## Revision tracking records

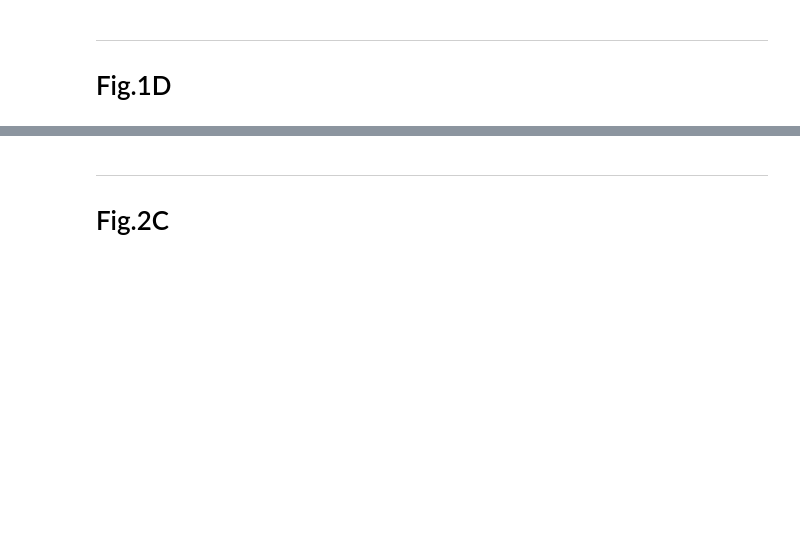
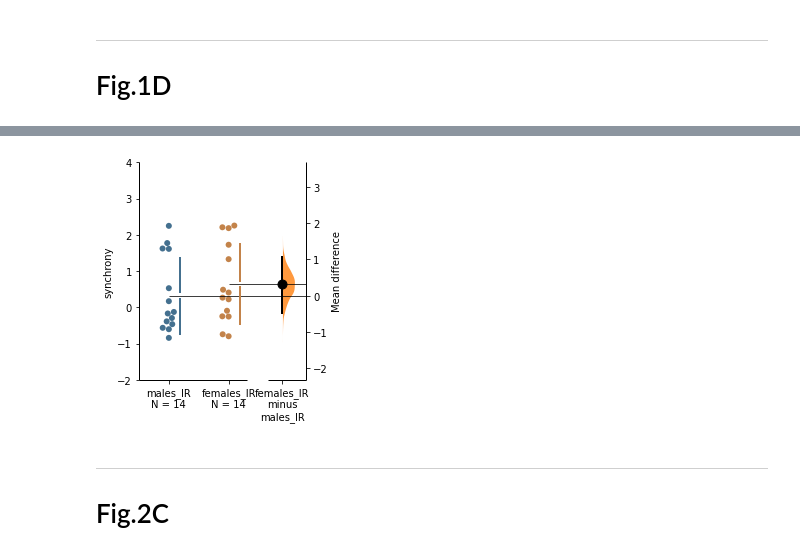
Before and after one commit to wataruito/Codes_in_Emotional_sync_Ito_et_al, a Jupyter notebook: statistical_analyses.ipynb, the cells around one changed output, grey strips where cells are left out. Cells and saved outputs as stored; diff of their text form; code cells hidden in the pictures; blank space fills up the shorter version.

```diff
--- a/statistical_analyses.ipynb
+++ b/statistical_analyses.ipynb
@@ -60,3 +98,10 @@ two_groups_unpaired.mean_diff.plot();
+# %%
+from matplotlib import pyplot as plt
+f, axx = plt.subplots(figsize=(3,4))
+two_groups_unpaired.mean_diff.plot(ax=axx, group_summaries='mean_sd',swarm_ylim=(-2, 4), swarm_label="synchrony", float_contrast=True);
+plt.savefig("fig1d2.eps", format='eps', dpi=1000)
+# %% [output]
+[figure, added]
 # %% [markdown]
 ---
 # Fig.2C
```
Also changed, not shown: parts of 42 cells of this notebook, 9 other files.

==

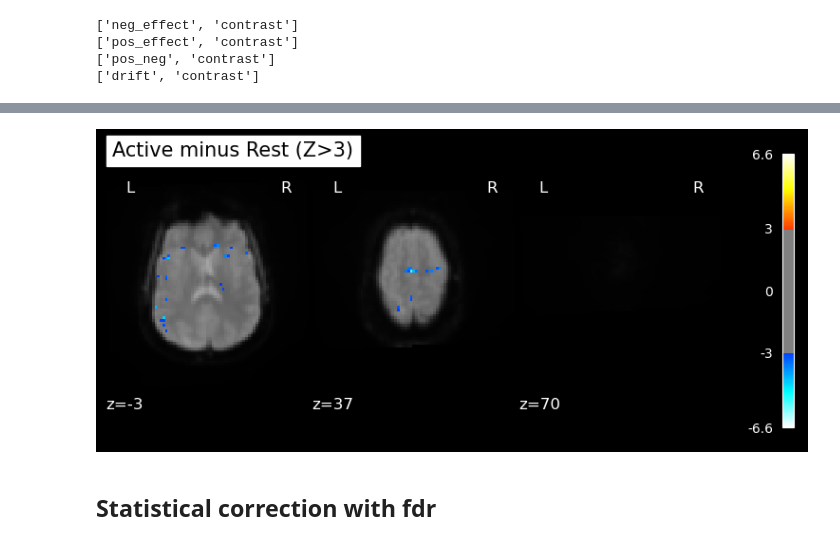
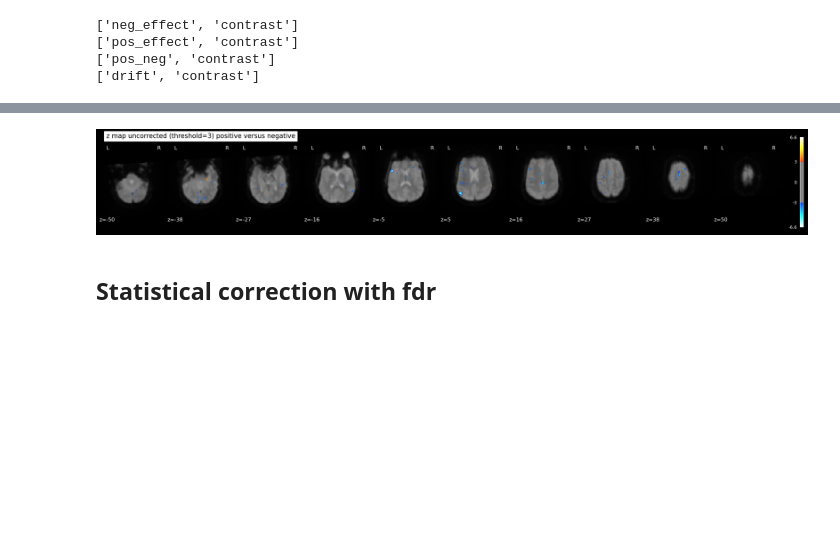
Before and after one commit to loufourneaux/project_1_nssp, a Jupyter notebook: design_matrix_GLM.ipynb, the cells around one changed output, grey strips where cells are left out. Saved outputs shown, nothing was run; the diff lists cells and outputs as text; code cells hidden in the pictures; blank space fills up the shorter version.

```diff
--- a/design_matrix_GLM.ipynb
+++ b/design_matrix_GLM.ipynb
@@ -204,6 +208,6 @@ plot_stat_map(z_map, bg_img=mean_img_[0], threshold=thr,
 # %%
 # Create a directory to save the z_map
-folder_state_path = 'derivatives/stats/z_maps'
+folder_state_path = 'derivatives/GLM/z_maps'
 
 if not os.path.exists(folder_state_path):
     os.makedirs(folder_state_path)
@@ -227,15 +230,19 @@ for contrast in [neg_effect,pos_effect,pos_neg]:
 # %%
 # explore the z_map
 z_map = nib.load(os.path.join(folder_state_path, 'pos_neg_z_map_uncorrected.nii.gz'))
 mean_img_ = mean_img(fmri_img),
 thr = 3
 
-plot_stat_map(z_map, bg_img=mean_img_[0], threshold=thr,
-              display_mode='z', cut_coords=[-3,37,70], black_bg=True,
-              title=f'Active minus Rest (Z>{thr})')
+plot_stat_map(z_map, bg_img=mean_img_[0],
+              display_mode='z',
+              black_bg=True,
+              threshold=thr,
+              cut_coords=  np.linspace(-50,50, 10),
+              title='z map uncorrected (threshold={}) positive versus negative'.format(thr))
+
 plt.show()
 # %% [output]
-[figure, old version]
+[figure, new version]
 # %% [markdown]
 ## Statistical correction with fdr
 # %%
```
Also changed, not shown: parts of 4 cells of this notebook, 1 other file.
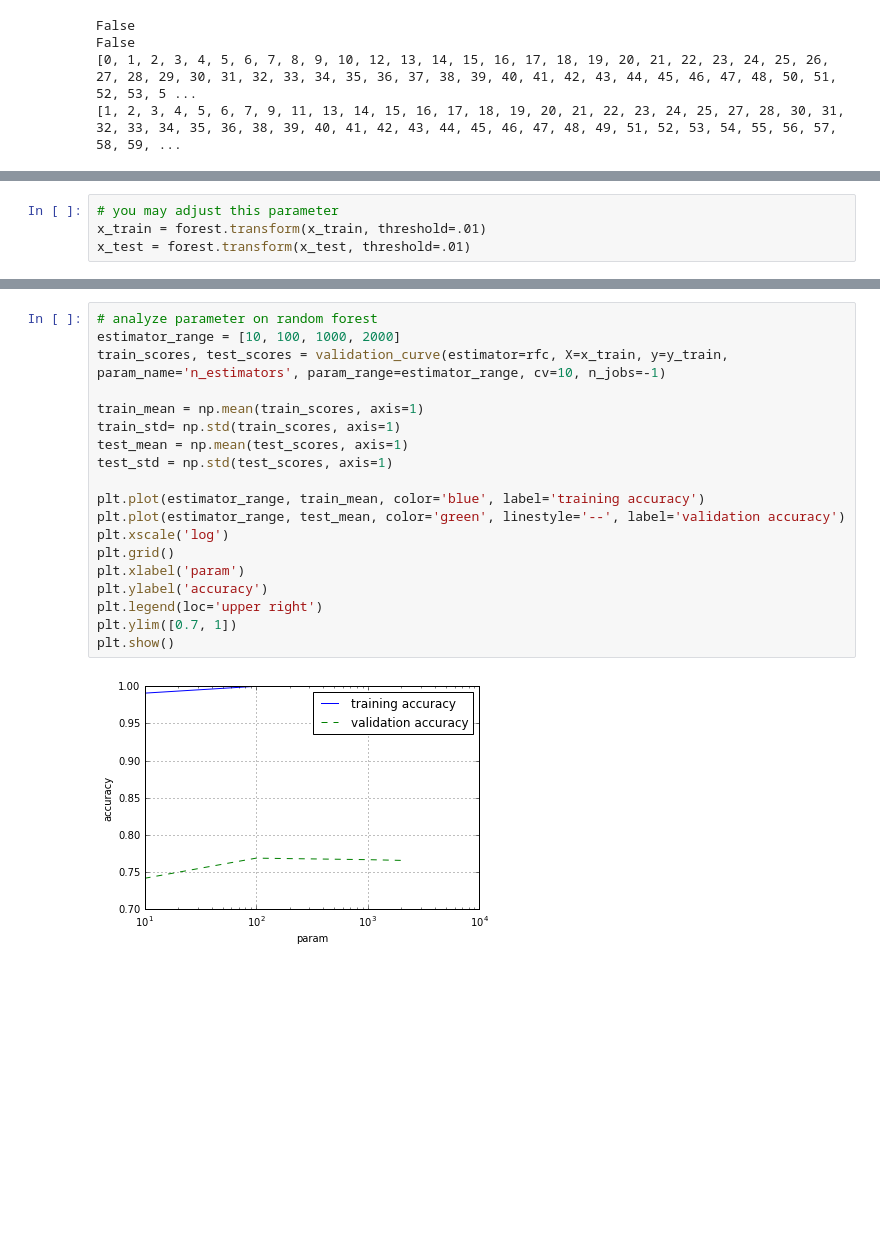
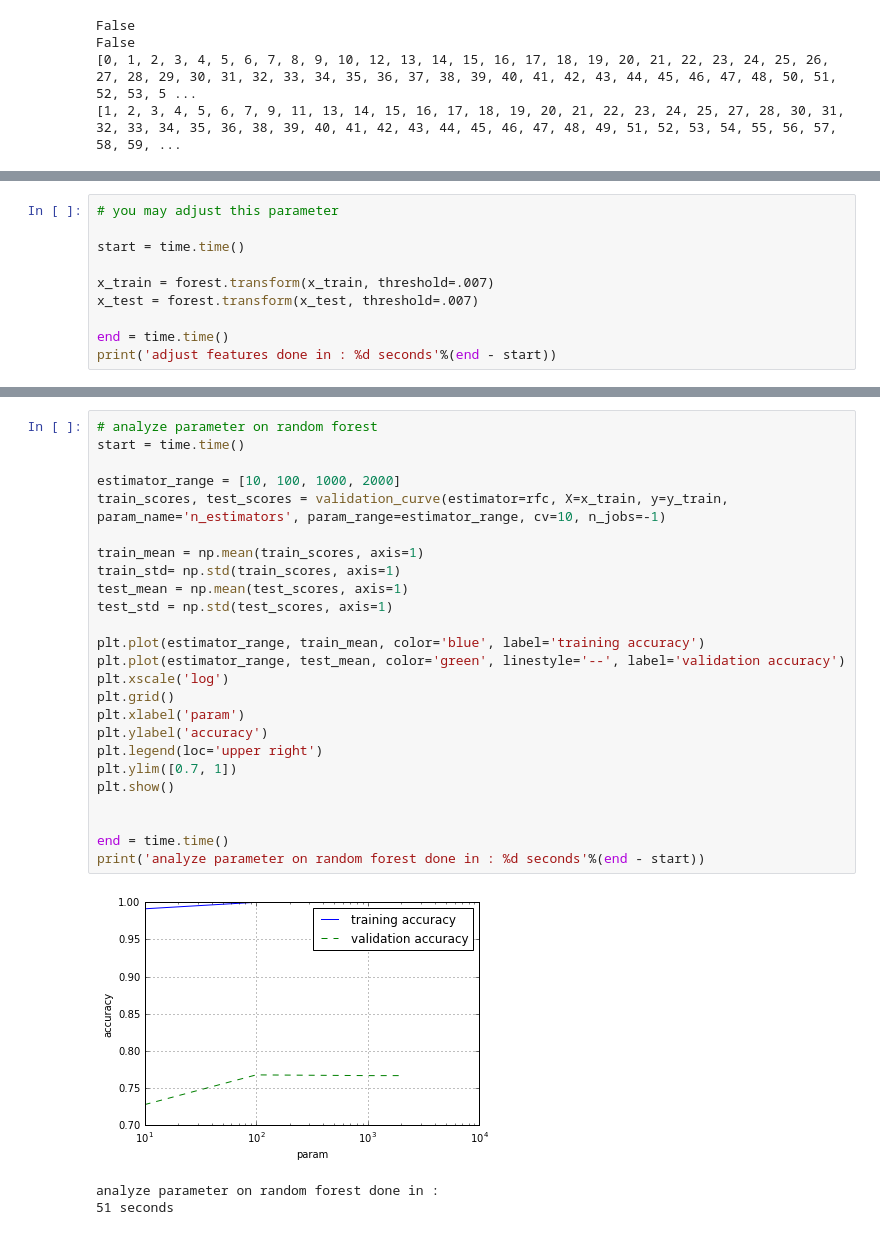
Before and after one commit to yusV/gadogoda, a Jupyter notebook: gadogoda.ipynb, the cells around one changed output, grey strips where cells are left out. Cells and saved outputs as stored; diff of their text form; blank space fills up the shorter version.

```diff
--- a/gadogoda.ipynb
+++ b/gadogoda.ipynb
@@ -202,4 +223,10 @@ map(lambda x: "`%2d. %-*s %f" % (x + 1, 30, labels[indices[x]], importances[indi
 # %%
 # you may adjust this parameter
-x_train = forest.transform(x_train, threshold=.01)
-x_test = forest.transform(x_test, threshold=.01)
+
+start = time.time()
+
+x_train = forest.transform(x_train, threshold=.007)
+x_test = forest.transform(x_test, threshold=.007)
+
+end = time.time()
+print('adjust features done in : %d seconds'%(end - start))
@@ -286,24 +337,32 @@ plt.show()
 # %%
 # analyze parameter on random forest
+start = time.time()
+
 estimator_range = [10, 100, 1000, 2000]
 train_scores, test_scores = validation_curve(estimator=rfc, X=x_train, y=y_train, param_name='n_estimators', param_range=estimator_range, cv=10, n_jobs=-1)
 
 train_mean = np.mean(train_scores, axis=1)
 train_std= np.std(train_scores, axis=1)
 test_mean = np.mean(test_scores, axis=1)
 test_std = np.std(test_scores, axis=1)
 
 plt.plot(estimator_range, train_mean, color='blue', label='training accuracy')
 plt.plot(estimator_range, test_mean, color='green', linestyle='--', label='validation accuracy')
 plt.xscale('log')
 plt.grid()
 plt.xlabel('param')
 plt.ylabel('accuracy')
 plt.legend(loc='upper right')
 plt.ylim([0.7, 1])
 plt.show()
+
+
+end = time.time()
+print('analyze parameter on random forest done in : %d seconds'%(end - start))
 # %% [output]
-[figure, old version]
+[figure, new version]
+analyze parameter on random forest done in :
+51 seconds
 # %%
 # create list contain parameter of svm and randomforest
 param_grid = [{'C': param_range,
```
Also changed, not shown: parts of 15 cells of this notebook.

## What needs to be done
What you return must be an exact retyping of the lines above starting at the line with "to wataruito/Codes_in_Emotional_sync_Ito_et_al, a" and ending at the line with "Also changed, not shown: parts of 42", and nothing besides.

## Answer for the task
Before and after one commit to wataruito/Codes_in_Emotional_sync_Ito_et_al, a Jupyter notebook: statistical_analyses.ipynb, the cells around one changed output, grey strips where cells are left out. Cells and saved outputs as stored; diff of their text form; code cells hidden in the pictures; blank space fills up the shorter version.

```diff
--- a/statistical_analyses.ipynb
+++ b/statistical_analyses.ipynb
@@ -60,3 +98,10 @@ two_groups_unpaired.mean_diff.plot();
+# %%
+from matplotlib import pyplot as plt
+f, axx = plt.subplots(figsize=(3,4))
+two_groups_unpaired.mean_diff.plot(ax=axx, group_summaries='mean_sd',swarm_ylim=(-2, 4), swarm_label="synchrony", float_contrast=True);
+plt.savefig("fig1d2.eps", format='eps', dpi=1000)
+# %% [output]
+[figure, added]
 # %% [markdown]
 ---
 # Fig.2C
```
Also changed, not shown: parts of 42 cells of this notebook, 9 other files.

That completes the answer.